_Activity_
Write out the records below word for word, please.

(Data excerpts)
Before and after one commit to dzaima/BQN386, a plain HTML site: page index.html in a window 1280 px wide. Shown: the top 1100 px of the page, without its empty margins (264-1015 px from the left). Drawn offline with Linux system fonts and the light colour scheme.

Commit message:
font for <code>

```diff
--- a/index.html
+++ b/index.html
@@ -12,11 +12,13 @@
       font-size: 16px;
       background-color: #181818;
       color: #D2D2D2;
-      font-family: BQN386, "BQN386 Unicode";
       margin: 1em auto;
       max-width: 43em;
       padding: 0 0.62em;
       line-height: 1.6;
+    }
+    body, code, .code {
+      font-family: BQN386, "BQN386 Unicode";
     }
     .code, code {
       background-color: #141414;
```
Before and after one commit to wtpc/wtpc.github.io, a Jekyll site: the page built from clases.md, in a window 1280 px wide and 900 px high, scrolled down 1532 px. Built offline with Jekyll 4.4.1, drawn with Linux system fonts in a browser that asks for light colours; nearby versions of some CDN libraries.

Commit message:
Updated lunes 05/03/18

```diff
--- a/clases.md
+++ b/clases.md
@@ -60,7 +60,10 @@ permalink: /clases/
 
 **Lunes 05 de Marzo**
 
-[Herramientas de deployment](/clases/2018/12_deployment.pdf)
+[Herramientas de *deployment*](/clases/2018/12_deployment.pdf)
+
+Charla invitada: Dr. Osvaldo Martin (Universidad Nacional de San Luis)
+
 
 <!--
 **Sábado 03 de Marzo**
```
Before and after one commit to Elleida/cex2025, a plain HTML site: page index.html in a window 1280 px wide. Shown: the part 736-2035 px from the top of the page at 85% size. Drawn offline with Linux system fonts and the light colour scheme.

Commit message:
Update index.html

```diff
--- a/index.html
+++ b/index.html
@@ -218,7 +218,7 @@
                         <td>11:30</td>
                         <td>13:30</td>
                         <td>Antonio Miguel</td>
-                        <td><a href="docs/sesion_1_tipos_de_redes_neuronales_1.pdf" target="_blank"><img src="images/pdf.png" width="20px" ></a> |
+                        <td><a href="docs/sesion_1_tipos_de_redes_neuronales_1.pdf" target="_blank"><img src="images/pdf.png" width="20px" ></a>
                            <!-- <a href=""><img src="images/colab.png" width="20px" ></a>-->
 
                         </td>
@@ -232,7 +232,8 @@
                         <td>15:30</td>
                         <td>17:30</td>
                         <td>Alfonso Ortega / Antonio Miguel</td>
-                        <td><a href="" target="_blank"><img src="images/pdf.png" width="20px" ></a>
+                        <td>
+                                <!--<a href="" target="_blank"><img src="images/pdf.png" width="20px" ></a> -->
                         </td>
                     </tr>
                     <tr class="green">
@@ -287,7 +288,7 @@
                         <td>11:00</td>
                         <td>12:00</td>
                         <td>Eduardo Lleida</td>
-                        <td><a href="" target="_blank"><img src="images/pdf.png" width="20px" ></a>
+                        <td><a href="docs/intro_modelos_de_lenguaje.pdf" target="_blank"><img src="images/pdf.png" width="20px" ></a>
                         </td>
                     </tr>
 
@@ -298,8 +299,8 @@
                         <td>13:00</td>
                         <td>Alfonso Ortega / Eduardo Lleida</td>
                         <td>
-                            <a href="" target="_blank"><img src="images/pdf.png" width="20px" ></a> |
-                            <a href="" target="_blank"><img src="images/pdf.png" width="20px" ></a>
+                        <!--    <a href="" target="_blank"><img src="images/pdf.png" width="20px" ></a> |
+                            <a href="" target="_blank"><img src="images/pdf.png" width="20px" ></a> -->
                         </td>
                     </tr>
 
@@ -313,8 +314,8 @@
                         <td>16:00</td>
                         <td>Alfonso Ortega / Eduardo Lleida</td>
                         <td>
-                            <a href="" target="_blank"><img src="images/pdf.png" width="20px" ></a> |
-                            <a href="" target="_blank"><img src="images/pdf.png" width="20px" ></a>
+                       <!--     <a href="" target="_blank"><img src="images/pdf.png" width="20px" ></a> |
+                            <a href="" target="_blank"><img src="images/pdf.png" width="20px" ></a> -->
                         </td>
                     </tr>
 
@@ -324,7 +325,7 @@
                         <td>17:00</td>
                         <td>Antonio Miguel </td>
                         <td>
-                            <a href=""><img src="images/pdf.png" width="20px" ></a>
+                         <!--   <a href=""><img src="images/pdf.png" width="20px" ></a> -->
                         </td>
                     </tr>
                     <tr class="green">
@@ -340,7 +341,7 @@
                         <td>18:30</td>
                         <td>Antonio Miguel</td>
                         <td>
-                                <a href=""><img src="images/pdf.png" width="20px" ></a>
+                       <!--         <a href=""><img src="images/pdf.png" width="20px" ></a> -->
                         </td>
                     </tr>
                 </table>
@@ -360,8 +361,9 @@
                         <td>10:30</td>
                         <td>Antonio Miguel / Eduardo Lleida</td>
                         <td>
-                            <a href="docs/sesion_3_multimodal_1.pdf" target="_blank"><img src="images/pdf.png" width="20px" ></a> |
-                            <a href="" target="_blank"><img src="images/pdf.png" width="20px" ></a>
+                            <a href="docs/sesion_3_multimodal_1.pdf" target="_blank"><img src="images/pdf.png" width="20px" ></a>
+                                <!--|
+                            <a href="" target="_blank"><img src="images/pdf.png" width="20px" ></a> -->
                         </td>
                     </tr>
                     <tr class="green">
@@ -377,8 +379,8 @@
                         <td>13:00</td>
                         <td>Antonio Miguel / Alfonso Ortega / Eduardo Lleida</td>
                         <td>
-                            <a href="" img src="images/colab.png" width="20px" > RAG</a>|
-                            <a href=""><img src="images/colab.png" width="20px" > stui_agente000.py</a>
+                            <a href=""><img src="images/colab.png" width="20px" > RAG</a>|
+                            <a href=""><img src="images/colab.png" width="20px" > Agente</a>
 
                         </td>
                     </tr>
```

_Solution below_
Before and after one commit to dzaima/BQN386, a plain HTML site: page index.html in a window 1280 px wide. Shown: the top 1100 px of the page, without its empty margins (264-1015 px from the left). Drawn offline with Linux system fonts and the light colour scheme.

Commit message:
font for <code>

```diff
--- a/index.html
+++ b/index.html
@@ -12,11 +12,13 @@
       font-size: 16px;
       background-color: #181818;
       color: #D2D2D2;
-      font-family: BQN386, "BQN386 Unicode";
       margin: 1em auto;
       max-width: 43em;
       padding: 0 0.62em;
       line-height: 1.6;
+    }
+    body, code, .code {
+      font-family: BQN386, "BQN386 Unicode";
     }
     .code, code {
       background-color: #141414;
```
Before and after one commit to wtpc/wtpc.github.io, a Jekyll site: the page built from clases.md, in a window 1280 px wide and 900 px high, scrolled down 1532 px. Built offline with Jekyll 4.4.1, drawn with Linux system fonts in a browser that asks for light colours; nearby versions of some CDN libraries.

Commit message:
Updated lunes 05/03/18

```diff
--- a/clases.md
+++ b/clases.md
@@ -60,7 +60,10 @@ permalink: /clases/
 
 **Lunes 05 de Marzo**
 
-[Herramientas de deployment](/clases/2018/12_deployment.pdf)
+[Herramientas de *deployment*](/clases/2018/12_deployment.pdf)
+
+Charla invitada: Dr. Osvaldo Martin (Universidad Nacional de San Luis)
+
 
 <!--
 **Sábado 03 de Marzo**
```
Before and after one commit to Elleida/cex2025, a plain HTML site: page index.html in a window 1280 px wide. Shown: the part 736-2035 px from the top of the page at 85% size. Drawn offline with Linux system fonts and the light colour scheme.

Commit message:
Update index.html

```diff
--- a/index.html
+++ b/index.html
@@ -218,7 +218,7 @@
                         <td>11:30</td>
                         <td>13:30</td>
                         <td>Antonio Miguel</td>
-                        <td><a href="docs/sesion_1_tipos_de_redes_neuronales_1.pdf" target="_blank"><img src="images/pdf.png" width="20px" ></a> |
+                        <td><a href="docs/sesion_1_tipos_de_redes_neuronales_1.pdf" target="_blank"><img src="images/pdf.png" width="20px" ></a>
                            <!-- <a href=""><img src="images/colab.png" width="20px" ></a>-->
 
                         </td>
@@ -232,7 +232,8 @@
                         <td>15:30</td>
                         <td>17:30</td>
                         <td>Alfonso Ortega / Antonio Miguel</td>
-                        <td><a href="" target="_blank"><img src="images/pdf.png" width="20px" ></a>
+                        <td>
+                                <!--<a href="" target="_blank"><img src="images/pdf.png" width="20px" ></a> -->
                         </td>
                     </tr>
                     <tr class="green">
@@ -287,7 +288,7 @@
                         <td>11:00</td>
                         <td>12:00</td>
                         <td>Eduardo Lleida</td>
-                        <td><a href="" target="_blank"><img src="images/pdf.png" width="20px" ></a>
+                        <td><a href="docs/intro_modelos_de_lenguaje.pdf" target="_blank"><img src="images/pdf.png" width="20px" ></a>
                         </td>
                     </tr>
 
@@ -298,8 +299,8 @@
                         <td>13:00</td>
                         <td>Alfonso Ortega / Eduardo Lleida</td>
                         <td>
-                            <a href="" target="_blank"><img src="images/pdf.png" width="20px" ></a> |
-                            <a href="" target="_blank"><img src="images/pdf.png" width="20px" ></a>
+                        <!--    <a href="" target="_blank"><img src="images/pdf.png" width="20px" ></a> |
+                            <a href="" target="_blank"><img src="images/pdf.png" width="20px" ></a> -->
                         </td>
                     </tr>
 
@@ -313,8 +314,8 @@
                         <td>16:00</td>
                         <td>Alfonso Ortega / Eduardo Lleida</td>
                         <td>
-                            <a href="" target="_blank"><img src="images/pdf.png" width="20px" ></a> |
-                            <a href="" target="_blank"><img src="images/pdf.png" width="20px" ></a>
+                       <!--     <a href="" target="_blank"><img src="images/pdf.png" width="20px" ></a> |
+                            <a href="" target="_blank"><img src="images/pdf.png" width="20px" ></a> -->
                         </td>
                     </tr>
 
@@ -324,7 +325,7 @@
                         <td>17:00</td>
                         <td>Antonio Miguel </td>
                         <td>
-                            <a href=""><img src="images/pdf.png" width="20px" ></a>
+                         <!--   <a href=""><img src="images/pdf.png" width="20px" ></a> -->
                         </td>
                     </tr>
                     <tr class="green">
@@ -340,7 +341,7 @@
                         <td>18:30</td>
                         <td>Antonio Miguel</td>
                         <td>
-                                <a href=""><img src="images/pdf.png" width="20px" ></a>
+                       <!--         <a href=""><img src="images/pdf.png" width="20px" ></a> -->
                         </td>
                     </tr>
                 </table>
@@ -360,8 +361,9 @@
                         <td>10:30</td>
                         <td>Antonio Miguel / Eduardo Lleida</td>
                         <td>
-                            <a href="docs/sesion_3_multimodal_1.pdf" target="_blank"><img src="images/pdf.png" width="20px" ></a> |
-                            <a href="" target="_blank"><img src="images/pdf.png" width="20px" ></a>
+                            <a href="docs/sesion_3_multimodal_1.pdf" target="_blank"><img src="images/pdf.png" width="20px" ></a>
+                                <!--|
+                            <a href="" target="_blank"><img src="images/pdf.png" width="20px" ></a> -->
                         </td>
                     </tr>
                     <tr class="green">
@@ -377,8 +379,8 @@
                         <td>13:00</td>
                         <td>Antonio Miguel / Alfonso Ortega / Eduardo Lleida</td>
                         <td>
-                            <a href="" img src="images/colab.png" width="20px" > RAG</a>|
-                            <a href=""><img src="images/colab.png" width="20px" > stui_agente000.py</a>
+                            <a href=""><img src="images/colab.png" width="20px" > RAG</a>|
+                            <a href=""><img src="images/colab.png" width="20px" > Agente</a>
 
                         </td>
                     </tr>
```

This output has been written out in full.